◆ Task description ◆
Leaving out all pictures, reproduce the entries below exactly, from the first line through the line that contains "Update CLAUDE.md with".

◆ Data ◆

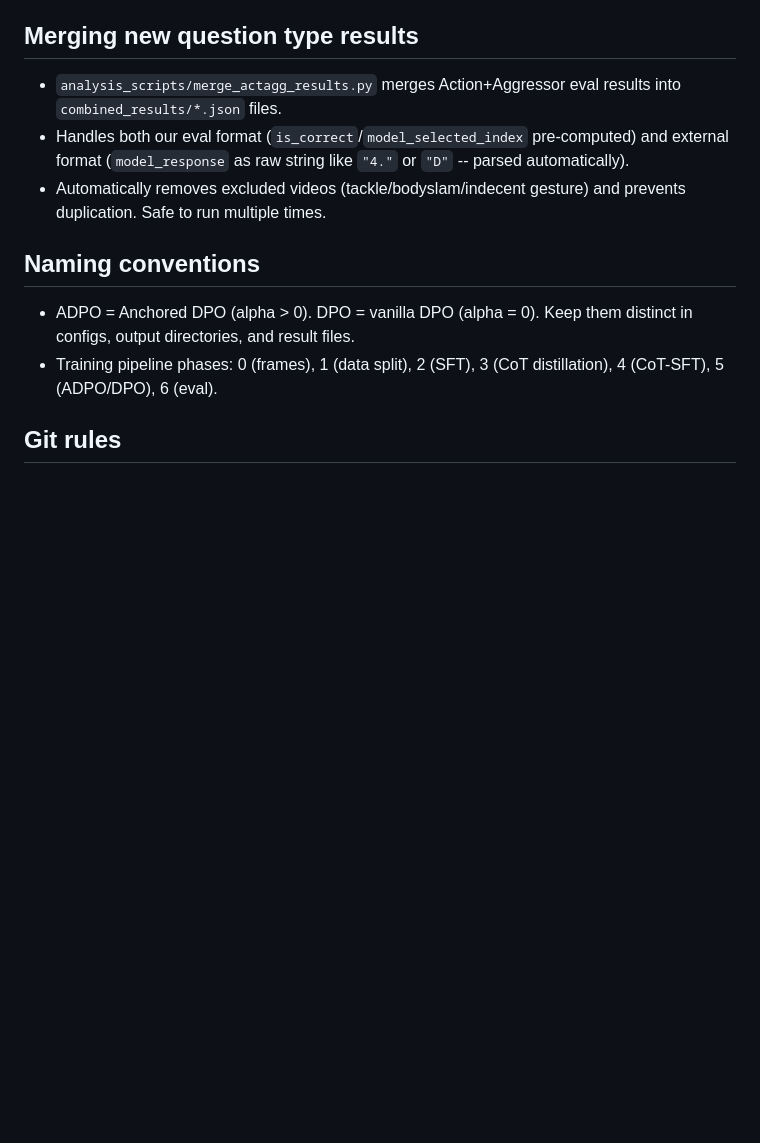
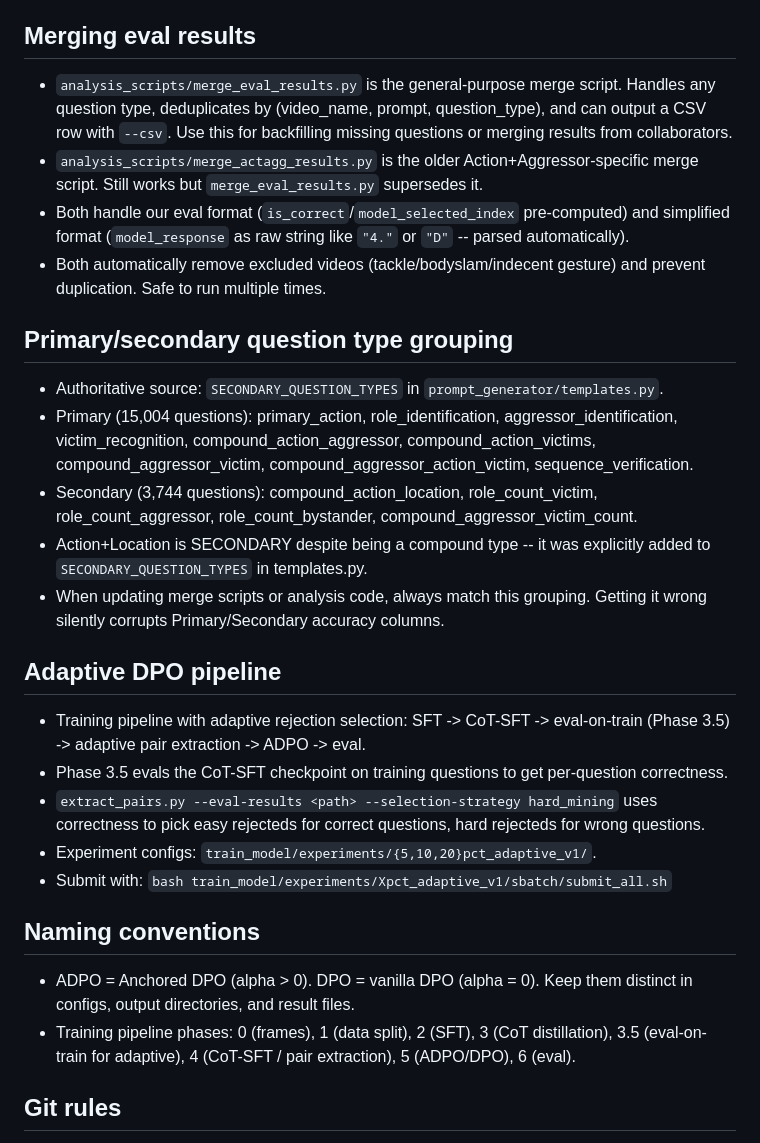
Before and after one commit to austincbaker/cv5145-final-project, a Markdown page: CLAUDE.md, the part around the change. Rendered like a GitHub page; blank space fills up the shorter version.

Commit message:
Update CLAUDE.md with merge scripts, question grouping, and pipeline docs
Adds documentation for merge_eval_results.py usage, primary/secondary
question type grouping rules (Action+Location is secondary per
templates.py), and adaptive DPO pipeline conventions.

```diff
--- a/CLAUDE.md
+++ b/CLAUDE.md
@@ -96,16 +96,33 @@ Key gotchas:
 - The `gptoss` conda env has vLLM 0.20.0 (mainline, not the obsolete `+gptoss` wheel) if vLLM grading is ever needed.
 - gpt-oss-20b requires Ampere+ GPU (compute capability >= 80). The old `gpu:1` gres got Titan Xp (cap 6.1) which crashed.
 
-## Merging new question type results
+## Merging eval results
 
-- `analysis_scripts/merge_actagg_results.py` merges Action+Aggressor eval results into `combined_results/*.json` files.
-- Handles both our eval format (`is_correct`/`model_selected_index` pre-computed) and external format (`model_response` as raw string like `"4."` or `"D"` -- parsed automatically).
-- Automatically removes excluded videos (tackle/bodyslam/indecent gesture) and prevents duplication. Safe to run multiple times.
+- `analysis_scripts/merge_eval_results.py` is the general-purpose merge script. Handles any question type, deduplicates by (video_name, prompt, question_type), and can output a CSV row with `--csv`. Use this for backfilling missing questions or merging results from collaborators.
+- `analysis_scripts/merge_actagg_results.py` is the older Action+Aggressor-specific merge script. Still works but `merge_eval_results.py` supersedes it.
+- Both handle our eval format (`is_correct`/`model_selected_index` pre-computed) and simplified format (`model_response` as raw string like `"4."` or `"D"` -- parsed automatically).
+- Both automatically remove excluded videos (tackle/bodyslam/indecent gesture) and prevent duplication. Safe to run multiple times.
+
+## Primary/secondary question type grouping
+
+- Authoritative source: `SECONDARY_QUESTION_TYPES` in `prompt_generator/templates.py`.
+- Primary (15,004 questions): primary_action, role_identification, aggressor_identification, victim_recognition, compound_action_aggressor, compound_action_victims, compound_aggressor_victim, compound_aggressor_action_victim, sequence_verification.
+- Secondary (3,744 questions): compound_action_location, role_count_victim, role_count_aggressor, role_count_bystander, compound_aggressor_victim_count.
+- Action+Location is SECONDARY despite being a compound type -- it was explicitly added to `SECONDARY_QUESTION_TYPES` in templates.py.
+- When updating merge scripts or analysis code, always match this grouping. Getting it wrong silently corrupts Primary/Secondary accuracy columns.
+
+## Adaptive DPO pipeline
+
+- Training pipeline with adaptive rejection selection: SFT -> CoT-SFT -> eval-on-train (Phase 3.5) -> adaptive pair extraction -> ADPO -> eval.
+- Phase 3.5 evals the CoT-SFT checkpoint on training questions to get per-question correctness.
+- `extract_pairs.py --eval-results <path> --selection-strategy hard_mining` uses correctness to pick easy rejecteds for correct questions, hard rejecteds for wrong questions.
+- Experiment configs: `train_model/experiments/{5,10,20}pct_adaptive_v1/`.
+- Submit with: `bash train_model/experiments/Xpct_adaptive_v1/sbatch/submit_all.sh`
 
 ## Naming conventions
 
 - ADPO = Anchored DPO (alpha > 0). DPO = vanilla DPO (alpha = 0). Keep them distinct in configs, output directories, and result files.
-- Training pipeline phases: 0 (frames), 1 (data split), 2 (SFT), 3 (CoT distillation), 4 (CoT-SFT), 5 (ADPO/DPO), 6 (eval).
+- Training pipeline phases: 0 (frames), 1 (data split), 2 (SFT), 3 (CoT distillation), 3.5 (eval-on-train for adaptive), 4 (CoT-SFT / pair extraction), 5 (ADPO/DPO), 6 (eval).
 
 ## Git rules
 
```
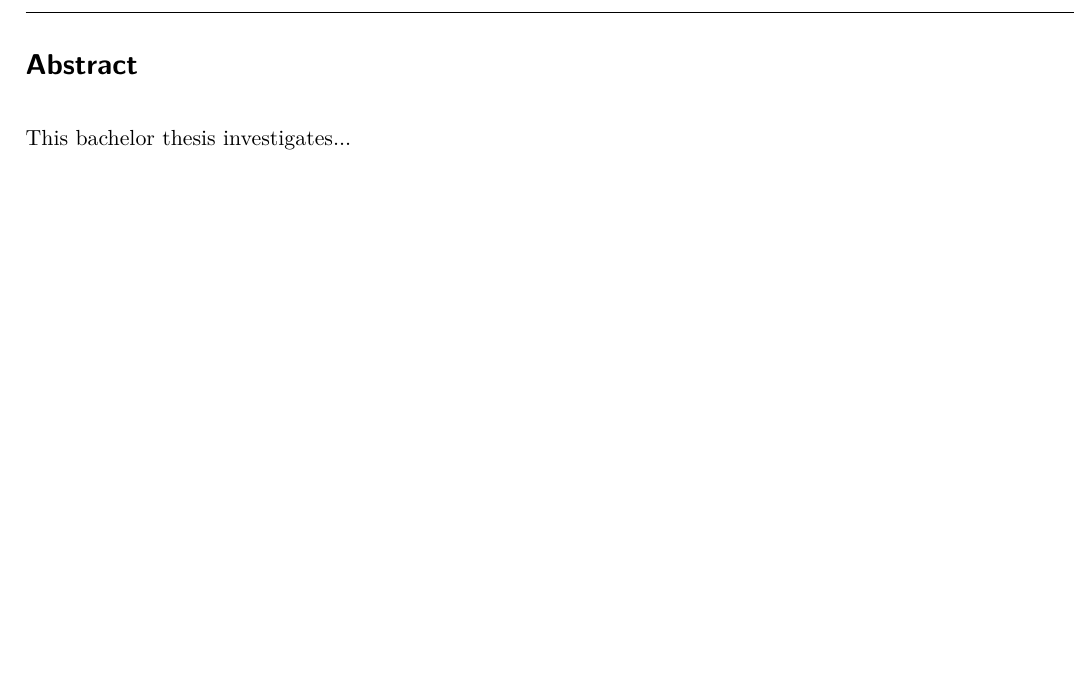
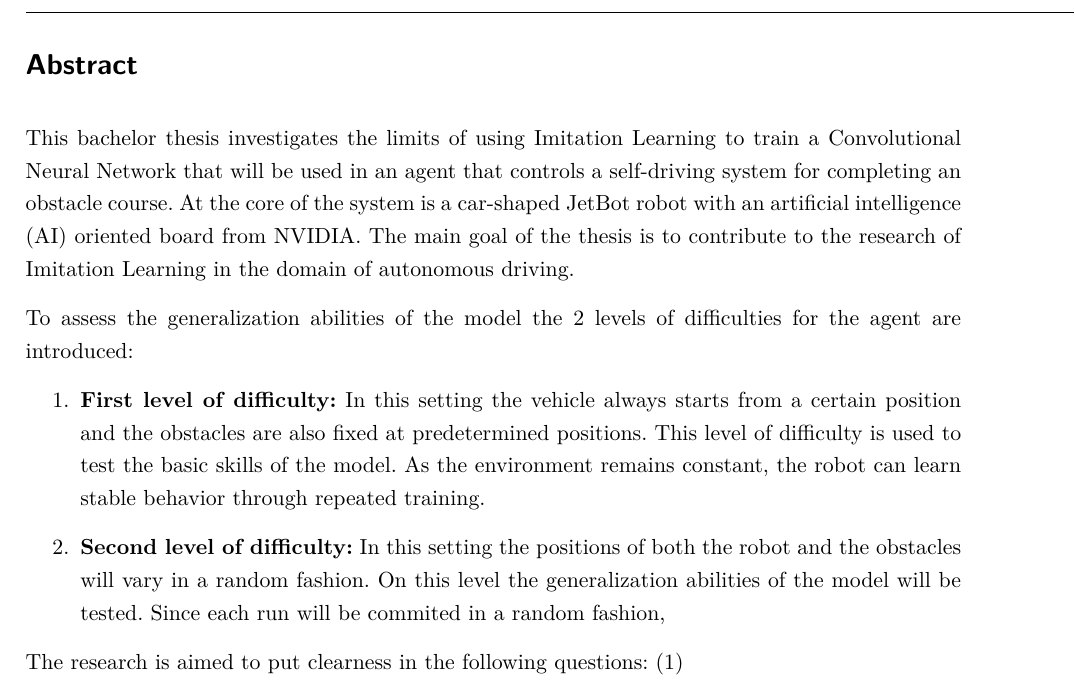
Before and after one commit to ayarotskyi/bachelor_thesis, a LaTeX thesis (latex/BachelorThesis.tex, which reads latex/Content/Abstract.tex): part of page 2 of 9, cut so that both start at the same text, the shorter picture padded with empty space. Compiled offline with pdfLaTeX.

Commit message:
start writing the abstract part

```diff
--- a/latex/Content/Abstract.tex
+++ b/latex/Content/Abstract.tex
@@ -1,4 +1,12 @@
 \section*{Abstract}
 \label{sec:Abstract}
 
-This bachelor thesis investigates...
+This bachelor thesis investigates the limits of using Imitation Learning to train a Convolutional Neural Network that will be used in an agent that controls a self-driving system for completing an obstacle course. At the core of the system is a car-shaped JetBot robot with an artificial intelligence (AI) oriented board from NVIDIA. The main goal of the thesis is to contribute to the research of Imitation Learning in the domain of autonomous driving.
+
+To assess the generalization abilities of the model the 2 levels of difficulties for the agent are introduced:
+\begin{enumerate}
+  \item \textbf{First level of difficulty:} In this setting the vehicle always starts from a certain position and the obstacles are also fixed at predetermined positions. This level of difficulty is used to test the basic skills of the model. As the environment remains constant, the robot can learn stable behavior through repeated training.
+  \item \textbf{Second level of difficulty:} In this setting the positions of both the robot and the obstacles will vary in a random fashion. On this level the generalization abilities of the model will be tested. Since each run will be commited in a random fashion, % TODO: finish
+\end{enumerate}
+
+The research is aimed to put clearness in the following questions: (1) % TODO: ask Thomas if I can redefine questions
```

◆ Answer box ◆
Before and after one commit to austincbaker/cv5145-final-project, a Markdown page: CLAUDE.md, the part around the change. Rendered like a GitHub page; blank space fills up the shorter version.

Commit message:
Update CLAUDE.md with merge scripts, question grouping, and pipeline docs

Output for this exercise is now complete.